Washington University signed an agreement with the US government, launching a six-year collaboration with Korea University and Yonsei University to repair and modernize business education programs in South Korea that were gutted by war, languishing from a stagnant economy, and stalled in old-fashioned teaching practices.
From 1958 to 1964, the Korea Project sent Olin faculty on extended tours of duty in Seoul to counsel educators overseas, demonstrate new teaching styles, write new curricula, and rebuild business libraries at the two schools.
Meanwhile, dozens of South Korean business professors observed, studied, and earned business degrees in Washington University classrooms in St. Louis.
“The Korea Project is one of the great chapters in Olin’s history and one of the important ones in Washington University’s history,” said Bob Virgil, Olin Dean Emeritus, who served as a graduate student aid to the program’s leadership and still counts many of the Korean exchange students as longtime personal friends.
Bob Virgil talks about the Korea Project and its impact in video above.
Goals of the project
Nobody credits the Korea Project for South Korea’s economic rise, but many agree on both sides of the Pacific that the intense concentration of academic resources helped push the nation’s business community in the right direction.
“It was a great contribution that Washington University made in Korea,” said Ja Song, who came to St. Louis to earn his MBA as part of the Korea Project’s effort to train overseas colleagues.

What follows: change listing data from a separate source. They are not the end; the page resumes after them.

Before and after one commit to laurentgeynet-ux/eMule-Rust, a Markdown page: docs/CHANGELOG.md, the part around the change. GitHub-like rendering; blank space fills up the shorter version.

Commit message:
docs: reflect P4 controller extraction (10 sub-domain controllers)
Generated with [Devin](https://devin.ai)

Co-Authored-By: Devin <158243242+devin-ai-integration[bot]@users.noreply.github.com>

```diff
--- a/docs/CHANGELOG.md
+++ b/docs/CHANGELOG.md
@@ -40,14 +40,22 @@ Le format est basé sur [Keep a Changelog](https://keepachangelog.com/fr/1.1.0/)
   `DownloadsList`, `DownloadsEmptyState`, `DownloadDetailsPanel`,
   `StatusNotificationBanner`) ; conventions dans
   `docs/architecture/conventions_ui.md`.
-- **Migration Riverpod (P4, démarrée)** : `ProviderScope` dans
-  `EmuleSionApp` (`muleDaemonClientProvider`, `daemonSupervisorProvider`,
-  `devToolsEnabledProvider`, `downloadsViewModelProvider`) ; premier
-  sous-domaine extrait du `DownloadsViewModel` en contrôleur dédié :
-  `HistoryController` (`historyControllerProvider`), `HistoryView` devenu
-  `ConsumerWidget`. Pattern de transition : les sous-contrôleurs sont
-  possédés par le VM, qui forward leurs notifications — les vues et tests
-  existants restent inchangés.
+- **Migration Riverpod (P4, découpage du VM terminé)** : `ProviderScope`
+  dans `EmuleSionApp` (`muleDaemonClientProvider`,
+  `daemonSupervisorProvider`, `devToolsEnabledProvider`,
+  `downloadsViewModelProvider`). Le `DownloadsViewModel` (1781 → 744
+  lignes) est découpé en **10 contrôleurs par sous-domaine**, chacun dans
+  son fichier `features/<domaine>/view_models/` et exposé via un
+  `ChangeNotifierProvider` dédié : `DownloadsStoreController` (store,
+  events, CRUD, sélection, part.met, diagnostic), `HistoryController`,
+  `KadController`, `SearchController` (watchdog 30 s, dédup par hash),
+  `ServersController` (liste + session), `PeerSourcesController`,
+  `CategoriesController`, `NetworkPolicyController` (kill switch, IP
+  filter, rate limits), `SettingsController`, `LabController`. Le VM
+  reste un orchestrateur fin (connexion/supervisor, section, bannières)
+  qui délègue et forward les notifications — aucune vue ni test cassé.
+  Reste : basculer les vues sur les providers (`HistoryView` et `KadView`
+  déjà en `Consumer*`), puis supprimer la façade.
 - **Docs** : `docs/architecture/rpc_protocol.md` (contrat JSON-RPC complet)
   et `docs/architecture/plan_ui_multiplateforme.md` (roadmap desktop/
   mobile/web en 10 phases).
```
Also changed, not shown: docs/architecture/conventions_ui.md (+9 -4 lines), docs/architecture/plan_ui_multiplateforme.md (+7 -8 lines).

After graduating in 1961, Song served a mandatory 16-month tour in the Korean army, and returned to earn his doctorate in accounting. He taught for 10 years at the University of Connecticut, then returned to teach in Korea until 1992 when he began a four-year term as president of Yonsei University—the college that had recommended him for the Korea Project in the first place.
Link to the entire story on the Korea Project by Kurt Greenbaum on the Olin100 website.